It was the wonderful Elena who fully explained my situation; I had complete placenta previa. In one fell swoop my dreams of a natural, peaceful birth at the new Toronto Birth Centre were dashed and I could see my chances of me staying with the midwives slipping away. But yet again, Elena reassured me and honoured our partnership by keeping me as a patient, even though she could’ve shipped me off to the high risk OB/GYNs at St. Mike’s.
As a self-confessed reassurance seeker my first port of call was Google. I usually search away until I find the answer I want but in this case, I didn’t find it. The statistics were more than a little scary, particularly because I still had the Lord to care for so bed rest was not an option.
Some Placenta Previa Statistics:
- It effects 1 in 200 women (15% of which will remain complete until full term)
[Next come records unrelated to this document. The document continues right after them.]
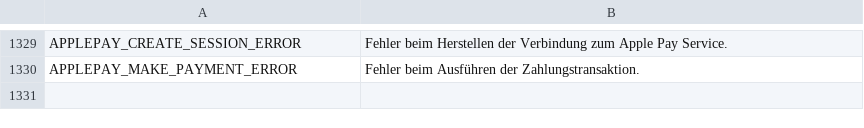
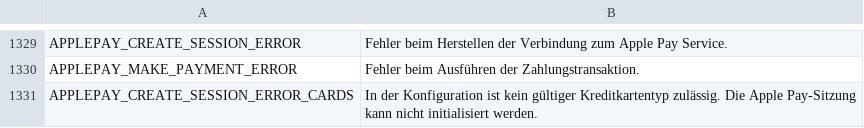
Before and after one commit to PAYONE-GmbH/magento-1, a CSV file: app/locale/de_DE/Payone_Core.csv, drawn as a sheet; only a part is shown, gaps mark what is left out; the diff names each change by its address in the sheet, - before the commit and + after, or states it on an @@ line.

```diff
--- a/app/locale/de_DE/Payone_Core.csv
+++ b/app/locale/de_DE/Payone_Core.csv
+row 1331: APPLEPAY_CREATE_SESSION_ERROR_CARDS | In der Konfiguration ist kein gültiger Kreditkartentyp zulässig. Die Apple Pay-Sitzung kann nicht initialisiert werden.
```
Also changed, not shown: app/locale/en_US/Payone_Core.csv, 3 other files.
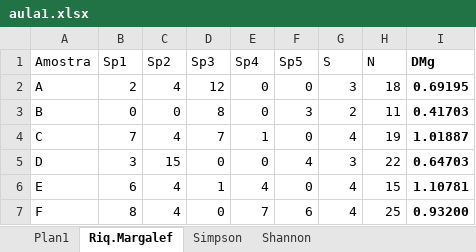
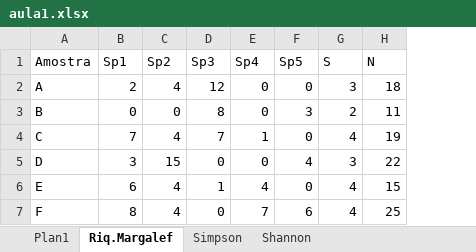
Before and after one commit to mauricio-camargo/mauricio-camargo.github.io, an Excel workbook: mini-curso_SNO2018/aula1.xlsx, sheet Riq.Margalef, drawn as a sheet; values as stored, in another font and other column widths than the file's, no borders; charts and pictures not drawn; the diff names each change by its address in the sheet, - before the commit and + after, or states it on an @@ line.

```diff
--- a/mini-curso_SNO2018/aula1.xlsx (sheet Riq.Margalef)
+++ b/mini-curso_SNO2018/aula1.xlsx (sheet Riq.Margalef)
-column I (DMg), rows 2-7: 0.69195 | 0.41703 | 1.01887 | 0.64703 | 1.10781 | 0.93200
```
Also changed, not shown: sheet Shannon, sheet Simpson, formulas that keep their value, charts or pictures, 4 other files.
- Only 1 in 10 women will reach full term without bleeding
- On average, the start of bleeding is 32 weeks
- The foetal mortality rate is around 10%, although 6 out of 10 infants end up passing away due to premature birth.
- 67% of pregnancies that involve placenta previa will result in a premature delivery.
- Having placenta previa will triple the risks of a neonatal death occurring.
The weeks passed by and the Lord and I went about our lives as though nothing was wrong, after all, there was little I could do to mitigate the risks. As we reached week 32 without drama I finally started to relax. The General was a healthy size, my blood pressure was behaving and we had sorted out all the logistics of D-Day (or C-Day as we called it).
But then thoughts of the dreaded c-section started to creep in. How would I feel during the procedure (I didn’t think of it as giving birth)? How would the recovery be? Would it affect my breastfeeding? Would I have any complications?
C-Day was scheduled 16 days before my due date ( I didn’t want to chance my luck any longer than was necessary!) and miraculously I made it without any bleeding, the babe was a very healthy size (as you could tell!) and my blood pressure was behaving.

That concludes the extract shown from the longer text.